Read the original article from UT News.
Biotech Updates is a weekly newsletter of ISAAA, a not-for-profit organization. It is distributed for free to over 22,000 subscribers worldwide to inform them about the key developments in biosciences, especially in biotechnology. Your support will help us in our mission to feed the world with knowledge. You can help by donating as little as $10.
See more articles:
News from Around the World
- Report Shows 20 Years of Economic and Environmental Benefits from Biotech/GM Crops
- Public Learns about Biotech for Climate Smart Agriculture at World Environment Day Commemoration in Uganda
- Tanzanian Farmers Urge Gov't to Hasten Delivery of GE Crops
- Salk Scientists Help Plants Pump Iron Using Gene Variants
- Taking the Initial Step Towards Dev't of Epigenetically Modified Cotton
- Current Advances in Genome Editing Technology and its Application in Crop Improvement
- Australia's OGTR Receives License Application for Commercial Release of GM DHA Canola
- Australia's Gene Technology Regulator Shares Regulatory Practices with Vietnam
- India's National Academy of Agricultural Sciences Endorses Commercial Release of GM Mustard
- Scientists Discover Plant 'Brain' Controlling Seed Development
- EFSA Reiterates Previous Risk Assessment Conclusion on NK603 Valid and Applicable

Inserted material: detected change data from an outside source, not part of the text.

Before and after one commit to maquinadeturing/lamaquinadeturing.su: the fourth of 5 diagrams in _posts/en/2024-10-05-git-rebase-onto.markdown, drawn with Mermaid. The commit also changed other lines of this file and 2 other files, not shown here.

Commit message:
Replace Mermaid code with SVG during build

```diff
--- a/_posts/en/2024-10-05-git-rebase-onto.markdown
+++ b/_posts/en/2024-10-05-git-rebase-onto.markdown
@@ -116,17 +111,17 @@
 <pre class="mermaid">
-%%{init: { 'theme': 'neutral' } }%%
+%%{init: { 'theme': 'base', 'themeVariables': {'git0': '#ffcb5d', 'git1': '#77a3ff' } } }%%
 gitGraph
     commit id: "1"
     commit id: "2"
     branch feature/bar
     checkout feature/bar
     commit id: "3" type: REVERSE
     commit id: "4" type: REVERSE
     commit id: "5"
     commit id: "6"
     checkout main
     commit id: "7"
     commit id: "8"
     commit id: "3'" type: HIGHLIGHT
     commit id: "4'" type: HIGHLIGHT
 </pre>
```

- SbNrat1 Gene in Sorghum Functions for Aluminum Tolerance
- Biosafety in Plant Biotechnology Course
- Development of Gene-Specific Rice Mutants via AvrXa23-based TALENs
- Nagoya University Develops Highly Efficient CRISPR-Cas9 Vector for Arabidopsis

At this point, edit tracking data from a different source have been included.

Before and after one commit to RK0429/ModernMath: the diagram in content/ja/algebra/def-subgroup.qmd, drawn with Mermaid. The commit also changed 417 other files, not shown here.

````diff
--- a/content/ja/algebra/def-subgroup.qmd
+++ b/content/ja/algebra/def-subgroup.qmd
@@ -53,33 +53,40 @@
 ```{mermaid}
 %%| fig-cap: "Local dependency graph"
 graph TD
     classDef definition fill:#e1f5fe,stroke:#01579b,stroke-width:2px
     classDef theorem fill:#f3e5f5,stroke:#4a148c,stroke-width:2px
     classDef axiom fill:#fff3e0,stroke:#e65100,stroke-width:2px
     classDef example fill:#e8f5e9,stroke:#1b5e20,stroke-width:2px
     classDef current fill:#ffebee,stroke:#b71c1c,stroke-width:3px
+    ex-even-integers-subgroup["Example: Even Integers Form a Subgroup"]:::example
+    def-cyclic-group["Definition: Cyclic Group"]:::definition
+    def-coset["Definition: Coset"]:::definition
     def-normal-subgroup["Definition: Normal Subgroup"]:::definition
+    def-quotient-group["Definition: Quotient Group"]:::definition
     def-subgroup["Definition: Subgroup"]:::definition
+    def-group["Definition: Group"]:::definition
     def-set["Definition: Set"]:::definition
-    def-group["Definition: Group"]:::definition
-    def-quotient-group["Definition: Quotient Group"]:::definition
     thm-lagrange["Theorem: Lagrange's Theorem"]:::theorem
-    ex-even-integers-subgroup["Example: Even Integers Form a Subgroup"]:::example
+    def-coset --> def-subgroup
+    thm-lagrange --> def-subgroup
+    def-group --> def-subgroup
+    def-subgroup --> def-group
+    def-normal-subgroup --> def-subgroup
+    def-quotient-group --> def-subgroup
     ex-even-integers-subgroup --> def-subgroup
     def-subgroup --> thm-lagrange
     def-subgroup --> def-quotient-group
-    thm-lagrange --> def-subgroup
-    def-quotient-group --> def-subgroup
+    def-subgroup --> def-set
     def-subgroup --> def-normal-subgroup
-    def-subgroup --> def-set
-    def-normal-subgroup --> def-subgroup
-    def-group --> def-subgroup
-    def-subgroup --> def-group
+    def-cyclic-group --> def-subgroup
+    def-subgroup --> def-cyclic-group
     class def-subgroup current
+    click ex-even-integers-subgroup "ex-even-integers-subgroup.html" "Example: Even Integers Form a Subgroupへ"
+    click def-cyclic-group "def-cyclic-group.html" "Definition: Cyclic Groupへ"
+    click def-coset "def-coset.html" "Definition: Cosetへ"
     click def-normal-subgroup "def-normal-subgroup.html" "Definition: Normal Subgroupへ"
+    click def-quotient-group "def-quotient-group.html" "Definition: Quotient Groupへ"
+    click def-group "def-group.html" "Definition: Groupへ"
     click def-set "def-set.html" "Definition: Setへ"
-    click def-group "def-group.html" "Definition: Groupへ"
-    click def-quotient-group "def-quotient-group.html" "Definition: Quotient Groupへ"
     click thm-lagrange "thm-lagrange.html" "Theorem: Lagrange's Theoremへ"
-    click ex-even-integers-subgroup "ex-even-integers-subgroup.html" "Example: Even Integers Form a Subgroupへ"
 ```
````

Read the latest:
- Biotech Updates (October 4, 2023)
- Gene Editing Supplement (September 27, 2023)
- Gene Drive Supplement (February 22, 2023)
Subscribe to BU: